As a forensic accountant, I am often called upon to assist divorce attorneys to help uncover hidden assets and financial inconsistencies during a couple’s breakup. Using technical analysis and a trained eye, a forensic accountant can follow the money to uncover these hidden assets or income.
As is typical with such ‘pre-planning’ for divorce, the business-operator spouse is oftentimes in such absolute control, s/he may divert business funds and thereby hide assets. Alternatively, with jointly operated businesses, there may be two sets of books and an accompanying cash hoard that has been used by the community. With either scenario, the out-spouse is disadvantaged when faced with divorce prospects, perhaps without meaningful information for making informed decisions.
One such case was with a divorce where both spouses owned their own business – one spouse had been squirrelling away money from their business for years, unbeknownst to the other spouse, in preparation for a divorce filing. When they filed for divorce and assets and income were disclosed to the court, things just didn’t ‘add up.’ Our forensic team was retained to perform an investigation of the assets and income of the businesses, including analyzing bank statements, and accounting records. We were able to track regular cash withdrawals over a two year period, identify significant missing funds for one of the businesses, and determine that earnings had been understated in our filings, for each of the businesses. Armed with the financial details discovered by the forensic accounting investigation, there was greater likelihood for an equitable resolution to the divorce litigation.
An attorney can make a stronger legal team by using forensic accounting reports, which can in turn help achieve a fair settlement for their client. If you are going through a divorce, or are a divorce attorney, consider using a Certified Fraud Examiner if something in the books doesn’t seem quite right. Divorce is never easy, but achieving a favorable and fair settlement is more likely with a strong case rooted in financial documentation.
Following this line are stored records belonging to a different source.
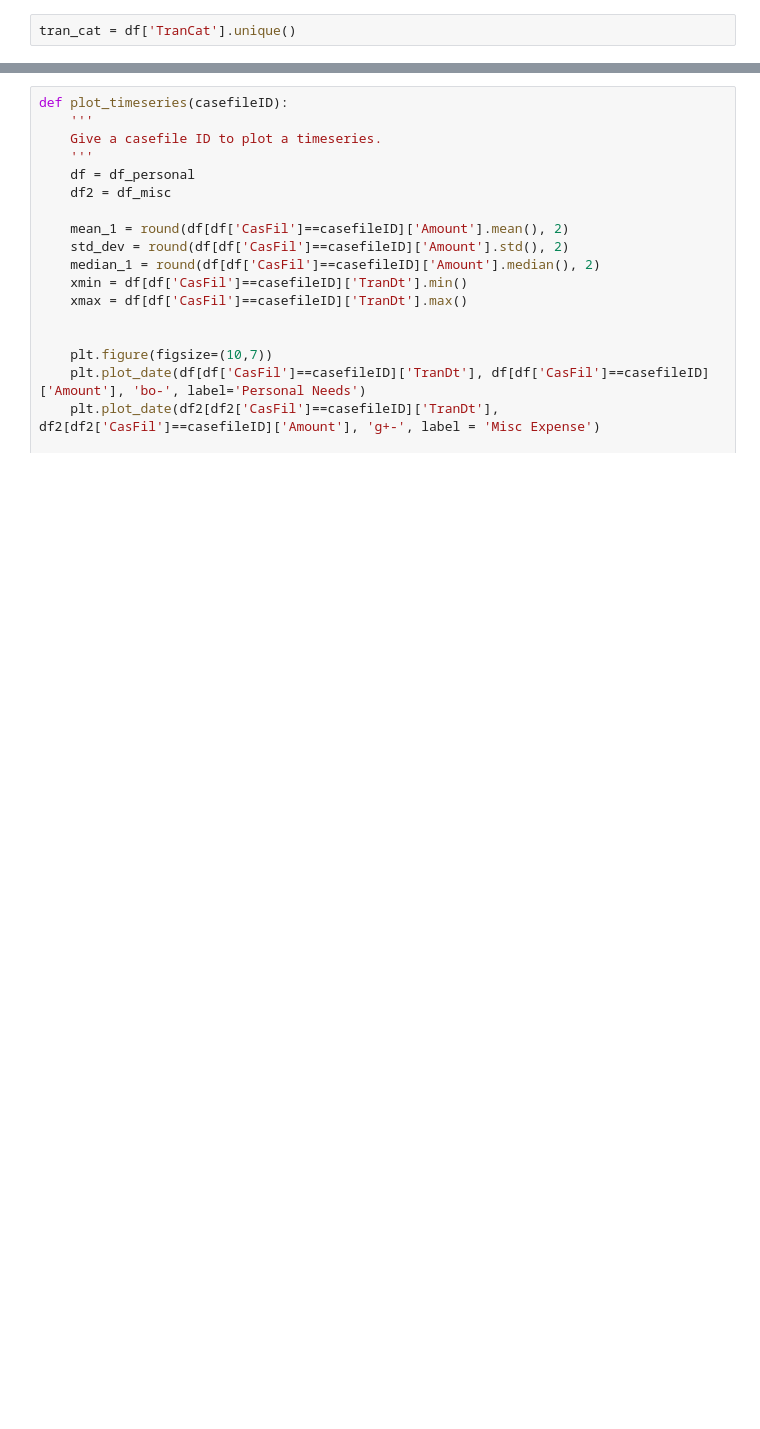
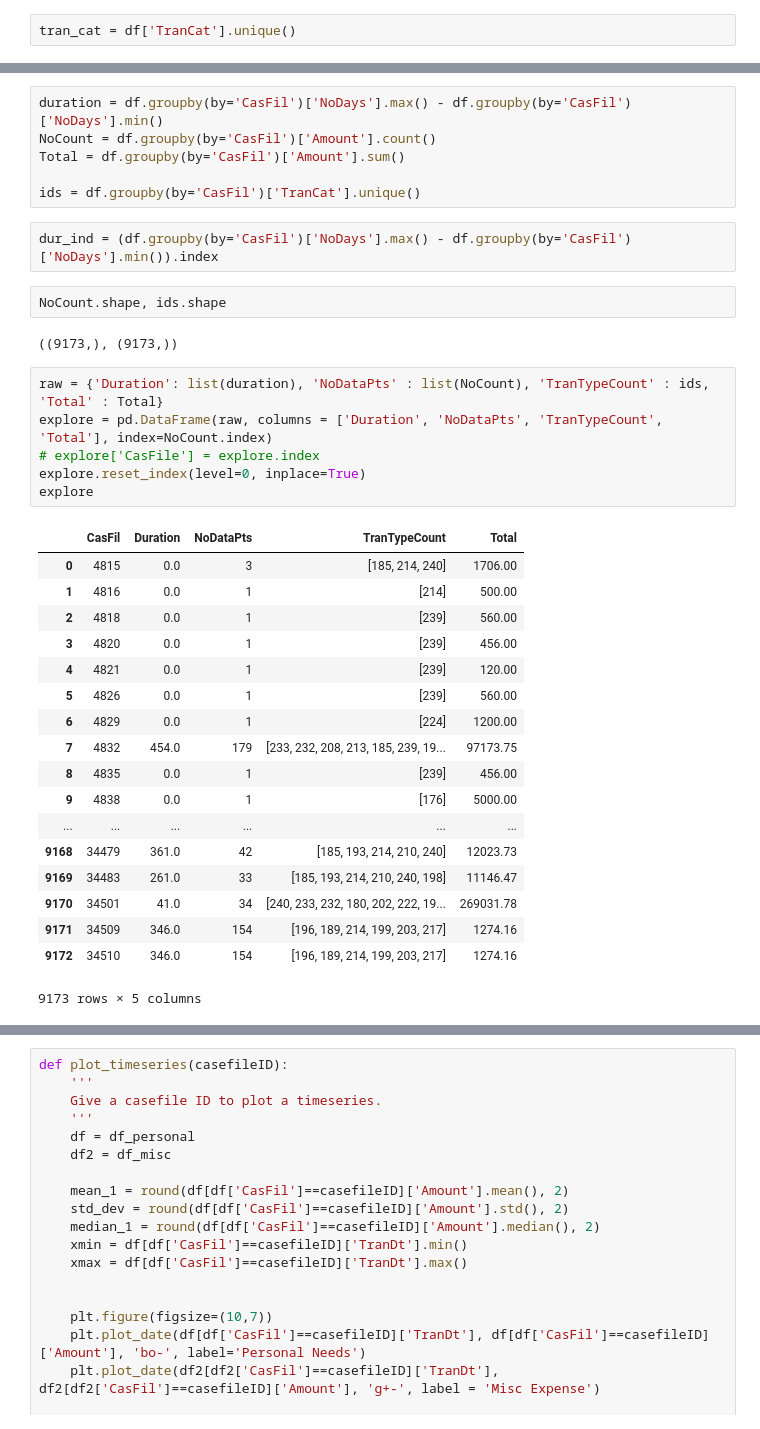
Before and after one commit to sanhitamj/elderly_fraud_detection, a Jupyter notebook: PersonalNeeds.ipynb, the cells around one changed output, grey strips where cells are left out. Cells and saved outputs as stored; diff of their text form; blank space fills up the shorter version.

Commit message:
data cleaning updates

```diff
--- a/PersonalNeeds.ipynb
+++ b/PersonalNeeds.ipynb
@@ -37,0 +44,37 @@ df['NoDays'] = (df['TranDt'] - df['TranDt'].min())/ np.timedelta64(1,'D')
+# %%
+duration = df.groupby(by='CasFil')['NoDays'].max() - df.groupby(by='CasFil')['NoDays'].min()
+NoCount = df.groupby(by='CasFil')['Amount'].count()
+Total = df.groupby(by='CasFil')['Amount'].sum()
+
+ids = df.groupby(by='CasFil')['TranCat'].unique()
+# %%
+dur_ind = (df.groupby(by='CasFil')['NoDays'].max() - df.groupby(by='CasFil')['NoDays'].min()).index
+# %%
+NoCount.shape, ids.shape
+# %% [output]
+((9173,), (9173,))
+# %%
+raw = {'Duration': list(duration), 'NoDataPts' : list(NoCount), 'TranTypeCount' : ids, 'Total' : Total}
+explore = pd.DataFrame(raw, columns = ['Duration', 'NoDataPts', 'TranTypeCount', 'Total'], index=NoCount.index)
+# explore['CasFile'] = explore.index
+explore.reset_index(level=0, inplace=True)
+explore
+# %% [output]
+|  | CasFil | Duration | NoDataPts | TranTypeCount | Total |
+| 0 | 4815 | 0.0 | 3 | [185, 214, 240] | 1706.00 |
+| 1 | 4816 | 0.0 | 1 | [214] | 500.00 |
+| 2 | 4818 | 0.0 | 1 | [239] | 560.00 |
+| 3 | 4820 | 0.0 | 1 | [239] | 456.00 |
+| 4 | 4821 | 0.0 | 1 | [239] | 120.00 |
+| 5 | 4826 | 0.0 | 1 | [239] | 560.00 |
+| 6 | 4829 | 0.0 | 1 | [224] | 1200.00 |
+| 7 | 4832 | 454.0 | 179 | [233, 232, 208, 213, 185, 239, 19... | 97173.75 |
+| 8 | 4835 | 0.0 | 1 | [239] | 456.00 |
+| 9 | 4838 | 0.0 | 1 | [176] | 5000.00 |
+| ... | ... | ... | ... | ... | ... |
+| 9168 | 34479 | 361.0 | 42 | [185, 193, 214, 210, 240] | 12023.73 |
+| 9169 | 34483 | 261.0 | 33 | [185, 193, 214, 210, 240, 198] | 11146.47 |
+| 9170 | 34501 | 41.0 | 34 | [240, 233, 232, 180, 202, 222, 19... | 269031.78 |
+| 9171 | 34509 | 346.0 | 154 | [196, 189, 214, 199, 203, 217] | 1274.16 |
+| 9172 | 34510 | 346.0 | 154 | [196, 189, 214, 199, 203, 217] | 1274.16 |
+9173 rows × 5 columns
```
Also changed, not shown: parts of 15 cells of this notebook, 2 other files.
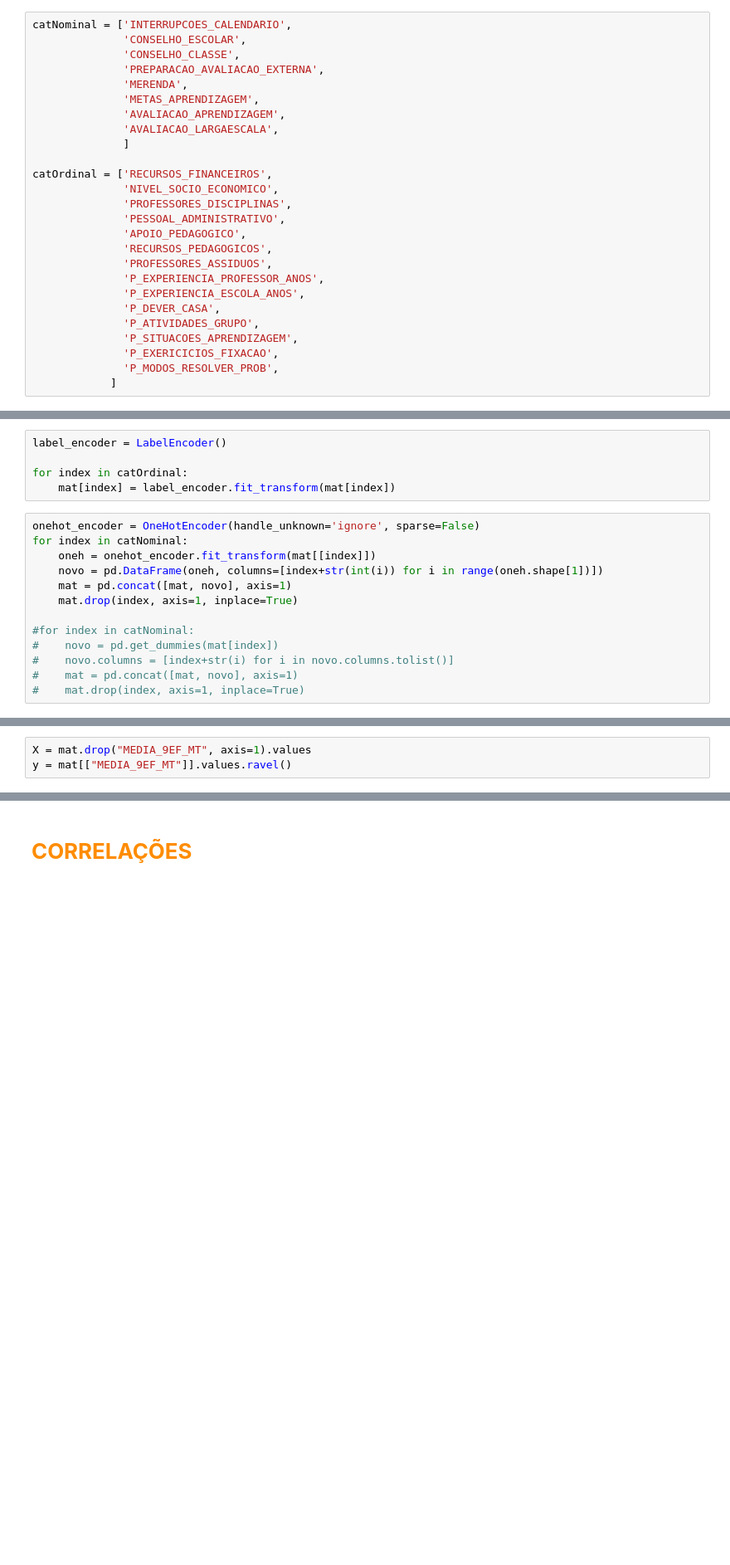
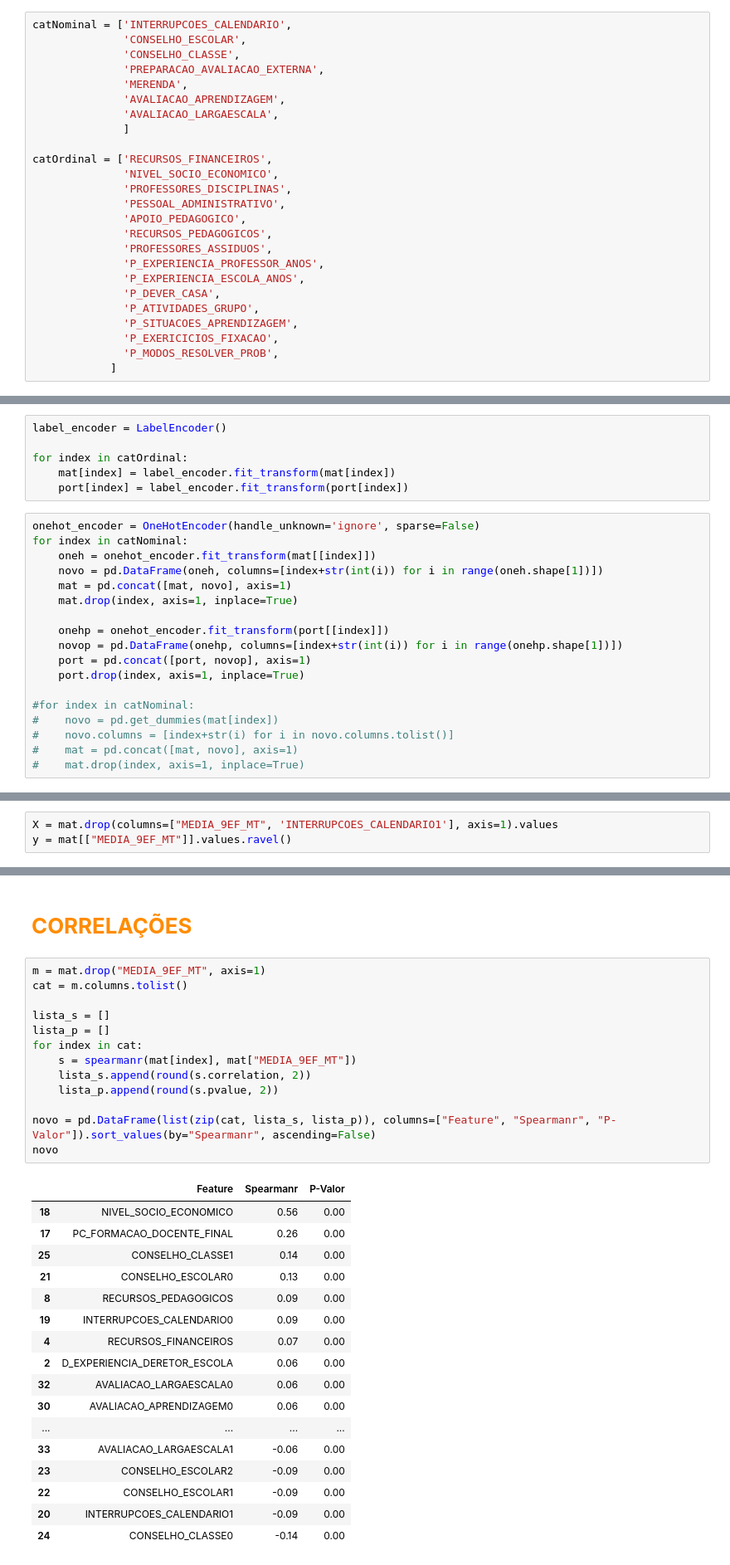
Before and after one commit to freitaasw/Analises_Saeb, a Jupyter notebook: Saeb/Analise9EF.ipynb, the cells around one changed output, grey strips where cells are left out. Shown at 83% size. Drawn from its saved outputs; the diff is of its cells as text; blank space fills up the shorter version.

```diff
--- a/Saeb/Analise9EF.ipynb
+++ b/Saeb/Analise9EF.ipynb
@@ -319,7 +336,6 @@ catNominal = ['INTERRUPCOES_CALENDARIO',
               'CONSELHO_CLASSE',
               'PREPARACAO_AVALIACAO_EXTERNA',
               'MERENDA',
-              'METAS_APRENDIZAGEM',
               'AVALIACAO_APRENDIZAGEM',
               'AVALIACAO_LARGAESCALA',
               ]
@@ -346,6 +362,7 @@ label_encoder = LabelEncoder()
 
 for index in catOrdinal:
     mat[index] = label_encoder.fit_transform(mat[index])
+    port[index] = label_encoder.fit_transform(port[index])
 # %%
 onehot_encoder = OneHotEncoder(handle_unknown='ignore', sparse=False)
 for index in catNominal:
@@ -354,6 +371,11 @@ for index in catNominal:
     mat = pd.concat([mat, novo], axis=1)
     mat.drop(index, axis=1, inplace=True)
 
+    onehp = onehot_encoder.fit_transform(port[[index]])
+    novop = pd.DataFrame(onehp, columns=[index+str(int(i)) for i in range(onehp.shape[1])])
+    port = pd.concat([port, novop], axis=1)
+    port.drop(index, axis=1, inplace=True)
+
 #for index in catNominal:
 #    novo = pd.get_dummies(mat[index])
 #    novo.columns = [index+str(i) for i in novo.columns.tolist()]
@@ -372,7 +394,7 @@ mat.head()
 # %% [markdown]
 ### <font color='#DEB887'>**SEPARANDO A CLASSE ALVO DAS VARIÁVEIS PREDITORAS**</font>
 # %%
-X = mat.drop("MEDIA_9EF_MT", axis=1).values
+X = mat.drop(columns=["MEDIA_9EF_MT", 'INTERRUPCOES_CALENDARIO1'], axis=1).values
 y = mat[["MEDIA_9EF_MT"]].values.ravel()
 # %% [markdown]
 ### <font color='#DEB887'>**DIVIDINDO EM TREINO E TESTE**</font>
@@ -439,2 +463,33 @@ MAE TESTE: 9.55
 # %% [markdown]
 # <font color='#FF8C00'>**CORRELAÇÕES**</font>
+# %%
+m = mat.drop("MEDIA_9EF_MT", axis=1)
+cat = m.columns.tolist()
+
+lista_s = []
+lista_p = []
+for index in cat:
+    s = spearmanr(mat[index], mat["MEDIA_9EF_MT"])
+    lista_s.append(round(s.correlation, 2))
+    lista_p.append(round(s.pvalue, 2))
+
+novo = pd.DataFrame(list(zip(cat, lista_s, lista_p)), columns=["Feature", "Spearmanr", "P-Valor"]).sort_values(by="Spearmanr", ascending=False)
+novo
+# %% [output]
+|  | Feature | Spearmanr | P-Valor |
+| 18 | NIVEL_SOCIO_ECONOMICO | 0.56 | 0.00 |
+| 17 | PC_FORMACAO_DOCENTE_FINAL | 0.26 | 0.00 |
+| 25 | CONSELHO_CLASSE1 | 0.14 | 0.00 |
+| 21 | CONSELHO_ESCOLAR0 | 0.13 | 0.00 |
+| 8 | RECURSOS_PEDAGOGICOS | 0.09 | 0.00 |
+| 19 | INTERRUPCOES_CALENDARIO0 | 0.09 | 0.00 |
+| 4 | RECURSOS_FINANCEIROS | 0.07 | 0.00 |
+| 2 | D_EXPERIENCIA_DERETOR_ESCOLA | 0.06 | 0.00 |
+| 32 | AVALIACAO_LARGAESCALA0 | 0.06 | 0.00 |
+| 30 | AVALIACAO_APRENDIZAGEM0 | 0.06 | 0.00 |
+| ... | ... | ... | ... |
+| 33 | AVALIACAO_LARGAESCALA1 | -0.06 | 0.00 |
+| 23 | CONSELHO_ESCOLAR2 | -0.09 | 0.00 |
+| 22 | CONSELHO_ESCOLAR1 | -0.09 | 0.00 |
+| 20 | INTERRUPCOES_CALENDARIO1 | -0.09 | 0.00 |
+| 24 | CONSELHO_CLASSE0 | -0.14 | 0.00 |
```
Also changed, not shown: parts of 18 cells of this notebook.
Mike Rosten is a CPA and Certified Fraud Examiner at Piercy Bowler Taylor & Kern CPAs and Business Advisors. You can reach him at email@example.com.